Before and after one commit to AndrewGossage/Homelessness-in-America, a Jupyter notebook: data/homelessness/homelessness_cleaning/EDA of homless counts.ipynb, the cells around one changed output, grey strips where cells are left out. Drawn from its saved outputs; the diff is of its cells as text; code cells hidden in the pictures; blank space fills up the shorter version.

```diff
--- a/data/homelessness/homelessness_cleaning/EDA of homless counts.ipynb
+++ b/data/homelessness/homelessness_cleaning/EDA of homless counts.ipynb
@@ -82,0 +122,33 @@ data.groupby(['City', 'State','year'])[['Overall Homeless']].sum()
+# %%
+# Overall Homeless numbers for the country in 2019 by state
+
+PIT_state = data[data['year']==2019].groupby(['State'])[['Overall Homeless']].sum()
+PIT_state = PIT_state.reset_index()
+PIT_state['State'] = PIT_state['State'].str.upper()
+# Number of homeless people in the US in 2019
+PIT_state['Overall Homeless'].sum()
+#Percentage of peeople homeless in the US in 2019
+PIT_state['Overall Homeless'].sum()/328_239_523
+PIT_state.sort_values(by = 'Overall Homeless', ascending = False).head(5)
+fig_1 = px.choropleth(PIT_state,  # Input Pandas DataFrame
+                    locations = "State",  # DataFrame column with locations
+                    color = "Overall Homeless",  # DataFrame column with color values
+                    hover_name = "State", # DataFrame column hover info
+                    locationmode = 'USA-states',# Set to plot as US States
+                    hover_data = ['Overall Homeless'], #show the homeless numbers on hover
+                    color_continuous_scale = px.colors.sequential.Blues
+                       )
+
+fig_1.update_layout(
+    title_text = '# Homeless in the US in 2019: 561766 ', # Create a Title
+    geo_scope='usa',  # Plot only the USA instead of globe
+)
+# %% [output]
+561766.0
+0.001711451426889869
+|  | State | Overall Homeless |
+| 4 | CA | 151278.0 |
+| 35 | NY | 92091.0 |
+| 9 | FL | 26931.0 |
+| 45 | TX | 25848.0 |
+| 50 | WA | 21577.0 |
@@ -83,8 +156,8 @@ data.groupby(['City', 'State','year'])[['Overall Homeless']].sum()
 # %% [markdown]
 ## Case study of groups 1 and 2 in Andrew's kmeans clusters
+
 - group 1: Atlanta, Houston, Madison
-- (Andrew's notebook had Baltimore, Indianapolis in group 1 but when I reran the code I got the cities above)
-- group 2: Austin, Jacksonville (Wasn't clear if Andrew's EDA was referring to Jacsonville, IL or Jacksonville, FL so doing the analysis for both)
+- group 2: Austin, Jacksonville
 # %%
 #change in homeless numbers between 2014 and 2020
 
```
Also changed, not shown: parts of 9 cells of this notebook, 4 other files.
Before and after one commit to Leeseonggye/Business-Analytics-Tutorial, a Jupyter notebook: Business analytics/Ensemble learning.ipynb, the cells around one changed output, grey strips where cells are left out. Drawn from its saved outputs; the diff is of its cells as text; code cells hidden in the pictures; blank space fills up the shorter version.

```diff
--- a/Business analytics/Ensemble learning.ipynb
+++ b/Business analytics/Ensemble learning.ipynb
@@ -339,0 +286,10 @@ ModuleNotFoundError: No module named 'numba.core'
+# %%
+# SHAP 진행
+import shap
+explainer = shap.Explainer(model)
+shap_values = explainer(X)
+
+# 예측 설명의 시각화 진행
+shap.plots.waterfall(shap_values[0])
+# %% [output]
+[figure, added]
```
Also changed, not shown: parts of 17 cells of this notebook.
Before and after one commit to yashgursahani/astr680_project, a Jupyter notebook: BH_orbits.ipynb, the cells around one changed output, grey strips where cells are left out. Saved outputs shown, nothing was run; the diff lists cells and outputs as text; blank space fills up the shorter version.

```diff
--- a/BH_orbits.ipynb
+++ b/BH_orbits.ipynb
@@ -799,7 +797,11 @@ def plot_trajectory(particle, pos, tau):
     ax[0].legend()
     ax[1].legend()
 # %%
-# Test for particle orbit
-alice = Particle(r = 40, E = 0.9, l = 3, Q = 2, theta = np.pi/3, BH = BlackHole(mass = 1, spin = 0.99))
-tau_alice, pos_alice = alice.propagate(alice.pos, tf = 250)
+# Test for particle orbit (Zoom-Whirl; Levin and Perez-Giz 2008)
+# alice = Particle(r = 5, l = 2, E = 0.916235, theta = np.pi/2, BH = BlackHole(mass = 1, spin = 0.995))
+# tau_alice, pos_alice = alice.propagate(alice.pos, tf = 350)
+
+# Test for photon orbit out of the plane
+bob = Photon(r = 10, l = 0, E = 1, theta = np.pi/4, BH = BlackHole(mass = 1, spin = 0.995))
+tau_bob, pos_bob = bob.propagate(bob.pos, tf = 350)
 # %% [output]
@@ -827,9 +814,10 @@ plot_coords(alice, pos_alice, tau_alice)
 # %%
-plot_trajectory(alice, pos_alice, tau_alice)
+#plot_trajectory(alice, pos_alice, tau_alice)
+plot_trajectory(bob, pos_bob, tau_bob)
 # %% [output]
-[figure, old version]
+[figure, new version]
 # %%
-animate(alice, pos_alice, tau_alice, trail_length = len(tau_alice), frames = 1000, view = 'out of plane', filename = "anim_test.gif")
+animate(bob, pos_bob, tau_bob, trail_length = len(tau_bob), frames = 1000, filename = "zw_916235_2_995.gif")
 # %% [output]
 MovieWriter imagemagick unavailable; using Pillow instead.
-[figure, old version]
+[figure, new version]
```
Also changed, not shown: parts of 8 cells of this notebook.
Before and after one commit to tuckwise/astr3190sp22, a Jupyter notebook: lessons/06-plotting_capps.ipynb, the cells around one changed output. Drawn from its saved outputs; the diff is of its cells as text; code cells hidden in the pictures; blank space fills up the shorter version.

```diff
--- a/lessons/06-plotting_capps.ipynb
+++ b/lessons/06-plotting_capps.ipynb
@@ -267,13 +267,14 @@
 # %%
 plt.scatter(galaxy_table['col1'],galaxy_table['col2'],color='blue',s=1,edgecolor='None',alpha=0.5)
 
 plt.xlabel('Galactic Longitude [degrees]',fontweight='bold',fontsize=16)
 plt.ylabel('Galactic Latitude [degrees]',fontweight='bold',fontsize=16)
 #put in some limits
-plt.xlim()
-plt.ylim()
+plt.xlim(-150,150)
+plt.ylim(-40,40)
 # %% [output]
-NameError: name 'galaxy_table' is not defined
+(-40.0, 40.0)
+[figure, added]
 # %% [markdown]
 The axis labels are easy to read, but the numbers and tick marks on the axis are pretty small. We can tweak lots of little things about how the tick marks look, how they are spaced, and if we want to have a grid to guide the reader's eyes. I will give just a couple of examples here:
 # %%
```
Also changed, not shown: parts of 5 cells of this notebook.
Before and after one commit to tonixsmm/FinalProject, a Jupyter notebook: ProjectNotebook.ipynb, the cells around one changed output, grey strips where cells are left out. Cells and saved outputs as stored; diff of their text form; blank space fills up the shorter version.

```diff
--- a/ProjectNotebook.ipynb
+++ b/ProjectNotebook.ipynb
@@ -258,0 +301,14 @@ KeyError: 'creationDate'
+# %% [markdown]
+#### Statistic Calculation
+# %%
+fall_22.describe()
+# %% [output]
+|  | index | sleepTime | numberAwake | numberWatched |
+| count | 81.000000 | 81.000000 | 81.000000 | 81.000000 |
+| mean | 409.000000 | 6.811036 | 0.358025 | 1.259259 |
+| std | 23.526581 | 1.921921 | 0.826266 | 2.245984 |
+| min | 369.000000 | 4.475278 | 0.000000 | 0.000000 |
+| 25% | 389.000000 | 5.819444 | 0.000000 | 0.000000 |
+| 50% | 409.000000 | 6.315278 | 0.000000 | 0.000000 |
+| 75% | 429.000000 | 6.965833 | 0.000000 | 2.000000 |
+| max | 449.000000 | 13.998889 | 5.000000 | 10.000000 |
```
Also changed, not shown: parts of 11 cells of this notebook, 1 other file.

- - -

PROBLEM STATEMENT: Report the number of lines in the records above that include "explainer", leaving out any other words.

EXPECTED ANSWER: 2